The hardware RESET pin is used to reset the CPU. After reset release, J-Link continuously tries to halt the CPU using a watchpoint. This typically halts the CPU shortly after reset release; the CPU can in most systems execute some instructions before it is halted. The number of instructions executed depends primarily on the JTAG speed: the higher the JTAG speed, the faster the CPU can be halted. Some CPUs can actually be halted before executing any instruction, because the start of the CPU is delayed after reset release.

##### Type 5: Hardware, halt with DBGRQ

The hardware RESET pin is used to reset the CPU. After reset release, J-Link continuously tries to halt the CPU using the DBGRQ. This typically halts the CPU shortly after reset release; the CPU can in most systems execute some instructions before it is halted. The number of instructions executed depends primarily on the JTAG speed: the higher the JTAG speed, the faster the CPU can be halted. Some CPUs can actually be halted before executing any instruction, because the start of the CPU is delayed after reset release.

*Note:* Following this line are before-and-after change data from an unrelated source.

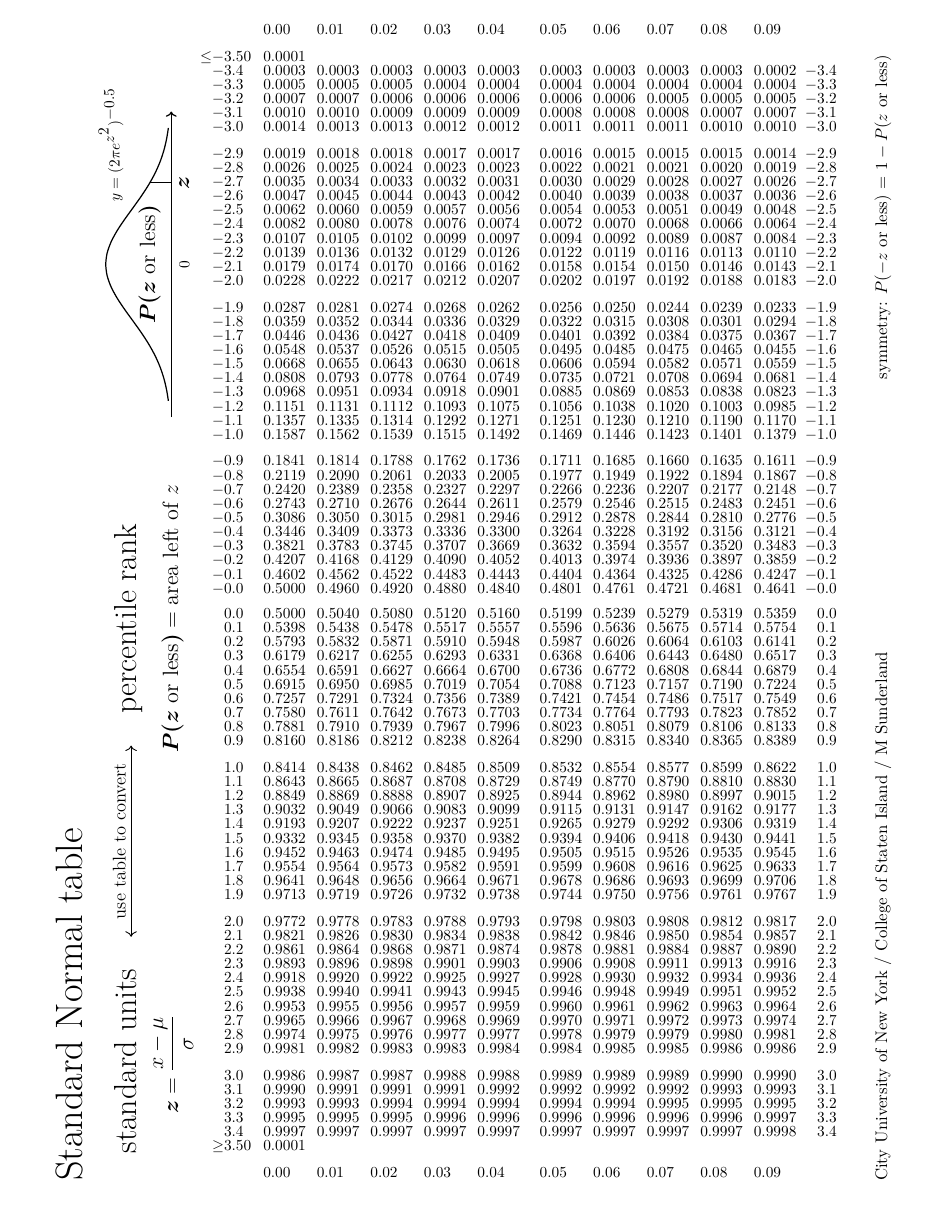
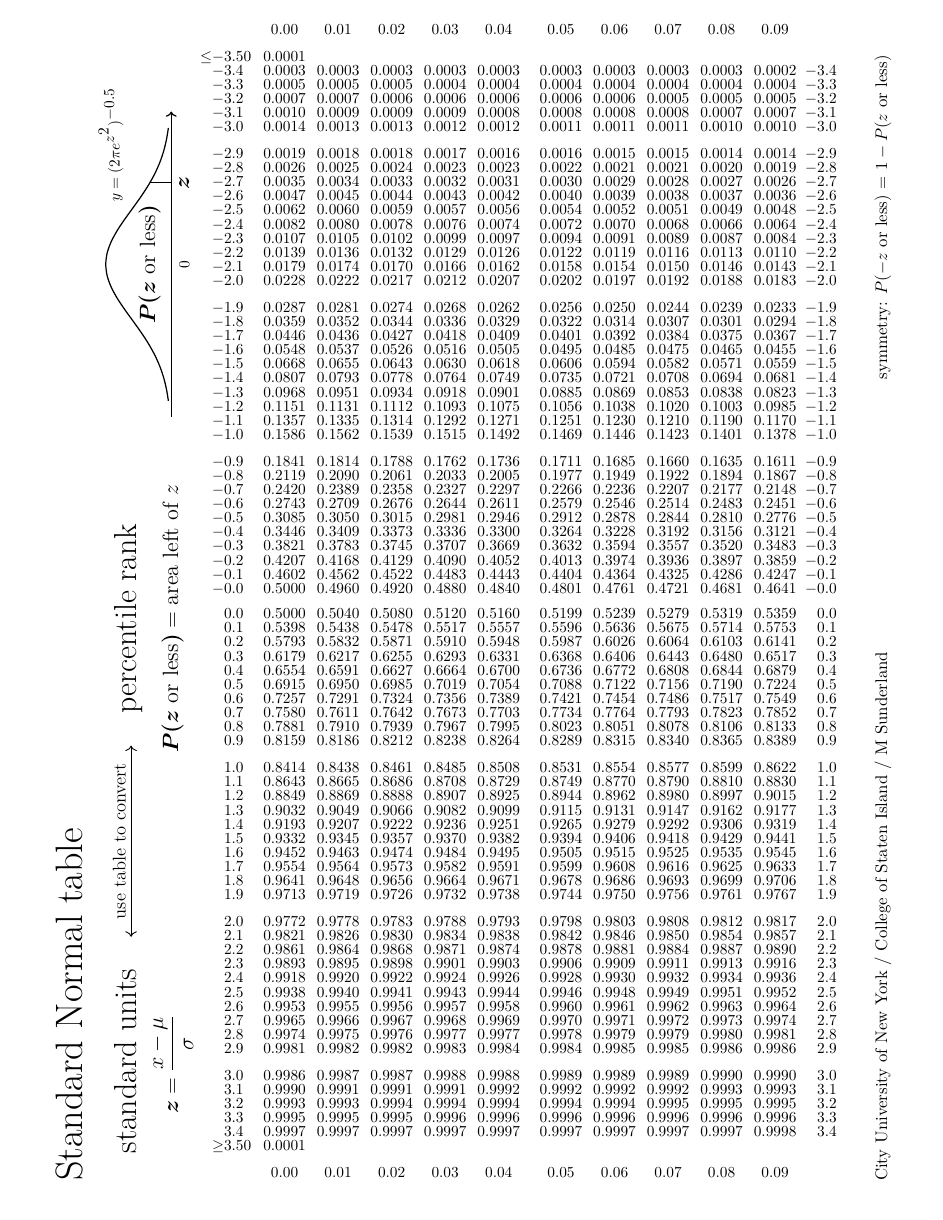
Before and after one commit to gatewaycat/byzorn, a LaTeX document (stat61-normal-computed.tex): page 1 of 3. Compiled offline with LuaLaTeX.

Commit message:
Add warning on precision

```diff
--- a/stat61-normal-computed.tex
+++ b/stat61-normal-computed.tex
@@ -18,15 +21,17 @@
 	\pgfmathparse{abs(#2)}%
 	\edef\x{\pgfmathresult}%
 	\pgfmathparse{#1}%
+	\pgfmathroundto\pgfmathresult
 	\edef\scale{\pgfmathresult}%
-	\luamath{(\sign+1)/2 - \sign
-		*(2*3.141592653589793*2.718281828459045^(\x^2))^-0.5
+	\luamath{((\sign+1)/2 - \sign
+		*(2*3.14159265358979323846*2.718281828459045^(\x^2))^-0.5
 		*(0.4361836/(1+0.33267*\x)
 			- 0.1201676/(1+0.33267*\x)^2
 			+ 0.9372980/(1+0.33267*\x)^3
 			)
+		)*\scale
 		}
-	\pgfmathparse{\luamathresult*\scale}
+	\pgfmathparse{\luamathresult}
 	\pgfmathroundtozerofill\pgfmathresult
 	\edef\res{\pgfmathresult}
 	\xappto{\TableBody}{\pgfmathresult}
```
Also changed, not shown: stat61-normal-computed.pdf, stat61-normal-computed.tex (5 more changed lines).
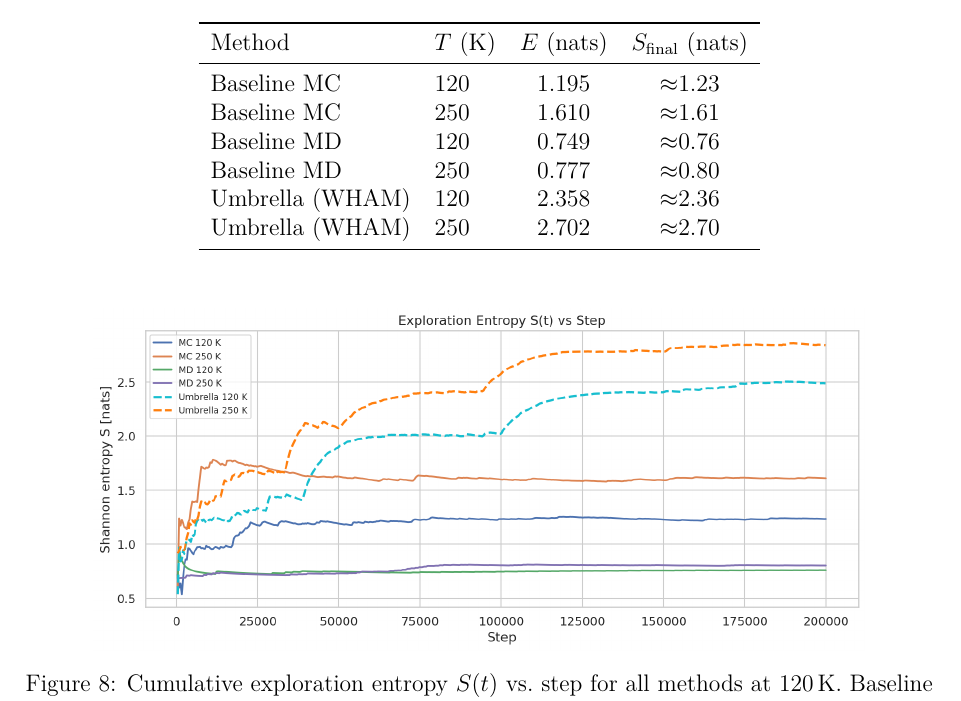
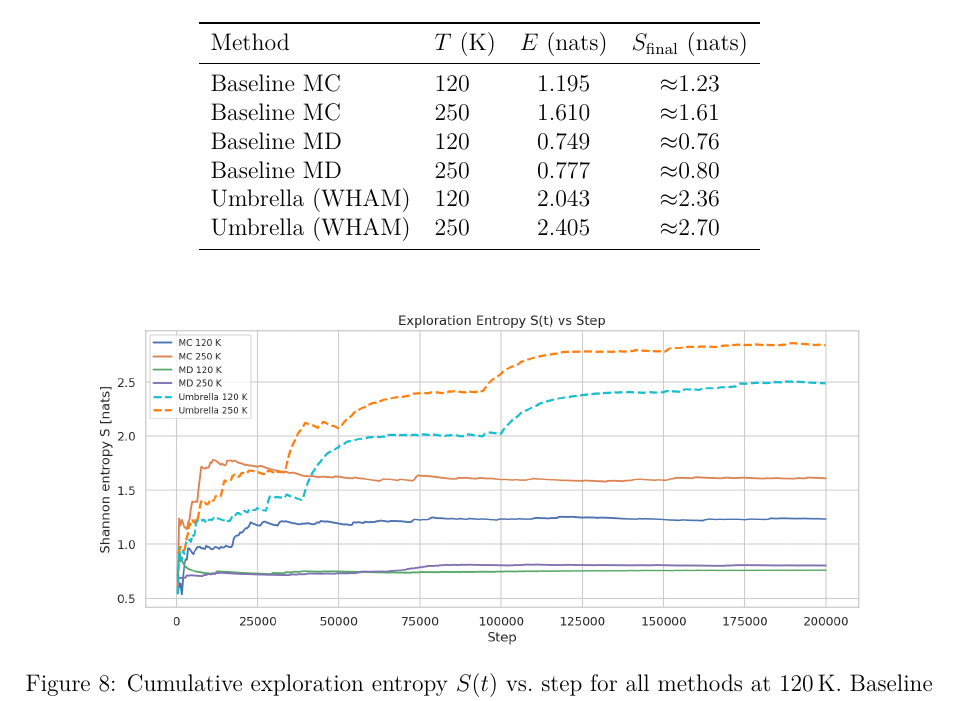
Before and after one commit to shrey715/pentane-barrier-sampling, a LaTeX document (report/main.tex): part of page 16 of 20, cut so that both start at the same text. Compiled offline with pdfLaTeX.

Commit message:
oopsie daisy

```diff
--- a/report/main.tex
+++ b/report/main.tex
@@ -643,8 +643,8 @@ Baseline MC     & 120 & 1.195 & $\approx$1.23 \\
 Baseline MC     & 250 & 1.610 & $\approx$1.61 \\
 Baseline MD     & 120 & 0.749 & $\approx$0.76  \\
 Baseline MD     & 250 & 0.777 & $\approx$0.80 \\
-Umbrella (WHAM) & 120 & 2.358 & $\approx$2.36 \\
-Umbrella (WHAM) & 250 & 2.702 & $\approx$2.70 \\
+Umbrella (WHAM) & 120 & 2.043 & $\approx$2.36 \\
+Umbrella (WHAM) & 250 & 2.405 & $\approx$2.70 \\
 \bottomrule
 \end{tabular}
 \end{table}
```
Also changed, not shown: results/early_exploration_scores.png, 1 other file.
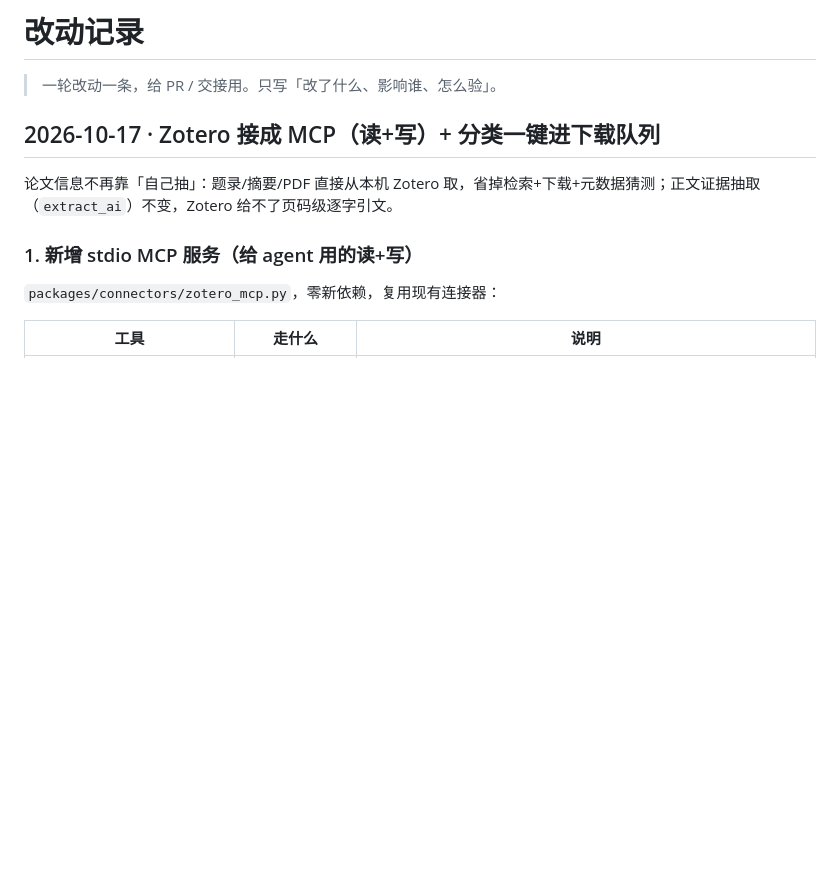
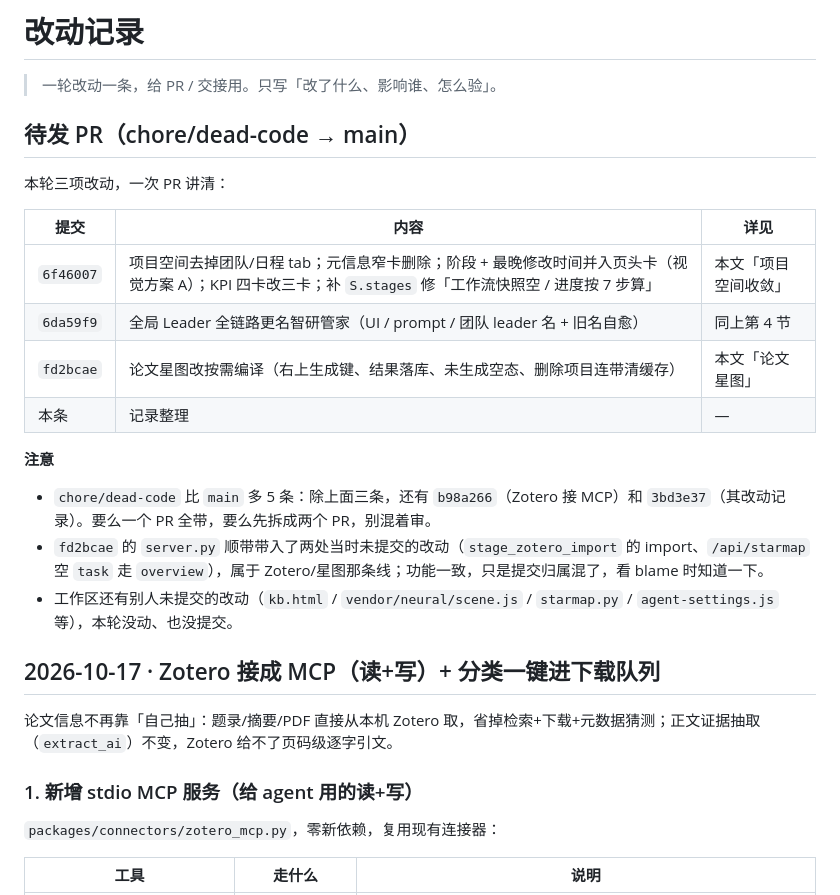
Before and after one commit to 3276166289-code/research-workbench, a Markdown page: doc/CHANGELOG.md, the part around the change. GitHub-like rendering; blank space fills up the shorter version.

Commit message:
改动记录：本轮三项改动的 PR 草案与注意事项

```diff
--- a/doc/CHANGELOG.md
+++ b/doc/CHANGELOG.md
@@ -1,6 +1,23 @@
 # 改动记录
 
 > 一轮改动一条，给 PR / 交接用。只写「改了什么、影响谁、怎么验」。
+
+## 待发 PR（chore/dead-code → main）
+
+本轮三项改动，一次 PR 讲清：
+
+| 提交 | 内容 | 详见 |
+|---|---|---|
+| `6f46007` | 项目空间去掉团队/日程 tab；元信息窄卡删除；阶段 + 最晚修改时间并入页头卡（视觉方案 A）；KPI 四卡改三卡；补 `S.stages` 修「工作流快照空 / 进度按 7 步算」 | 本文「项目空间收敛」 |
+| `6da59f9` | 全局 Leader 全链路更名智研管家（UI / prompt / 团队 leader 名 + 旧名自愈） | 同上第 4 节 |
+| `fd2bcae` | 论文星图改按需编译（右上生成键、结果落库、未生成空态、删除项目连带清缓存） | 本文「论文星图」 |
+| 本条 | 记录整理 | — |
+
+**注意**
+
+- `chore/dead-code` 比 `main` 多 5 条：除上面三条，还有 `b98a266`（Zotero 接 MCP）和 `3bd3e37`（其改动记录）。要么一个 PR 全带，要么先拆成两个 PR，别混着审。
+- `fd2bcae` 的 `server.py` 顺带带入了两处当时未提交的改动（`stage_zotero_import` 的 import、`/api/starmap` 空 `task` 走 `overview`），属于 Zotero/星图那条线；功能一致，只是提交归属混了，看 blame 时知道一下。
+- 工作区还有别人未提交的改动（`kb.html` / `vendor/neural/scene.js` / `starmap.py` / `agent-settings.js` 等），本轮没动、也没提交。
 
 ## 2026-10-17 · Zotero 接成 MCP（读+写）+ 分类一键进下载队列
 
```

##### Type 6: Software

This reset strategy is only a software reset. "Software reset" means basically no reset, just changing the CPU registers such as PC and CPSR. This reset strategy sets the CPU registers to their after-Reset values:

• PC = 0
• CPSR = 0xD3 (Supervisor mode, ARM, IRQ / FIQ disabled)
• All SPSR registers = 0x10
• All other registers (which are unpredictable after reset) are set to 0.
• The hardware RESET pin is not affected.
##### Type 7: Reserved

Reserved reset type.

##### Type 8: Software, for ATMEL AT91SAM7 MCUs

The reset pin of the device is disabled by default. This means that the reset strategies which rely on the reset pin (low pulse on reset) do not work by default. For this reason a special reset strategy has been made available. It is recommended to use this reset strategy. This special reset strategy resets the peripherals by writing to the RSTC_CR register. Resetting the peripherals puts all peripherals in the defined reset state. This includes memory mapping register, which means that after reset flash is mapped to address 0. It is also possible to achieve the same effect by writing 0x4 to the RSTC_CR register located at address 0xfffffd00.

##### Type 9: Hardware, for NXP LPC MCUs

After reset a bootloader is mapped at address 0 on ARM 7 LPC devices. This reset strategy performs a reset via reset strategy Type 1 in order to reset the CPU. It also ensures that flash is mapped to address 0 by writing the MEMMAP register of the LPC. This reset strategy is the recommended one for all ARM 7 LPC devices.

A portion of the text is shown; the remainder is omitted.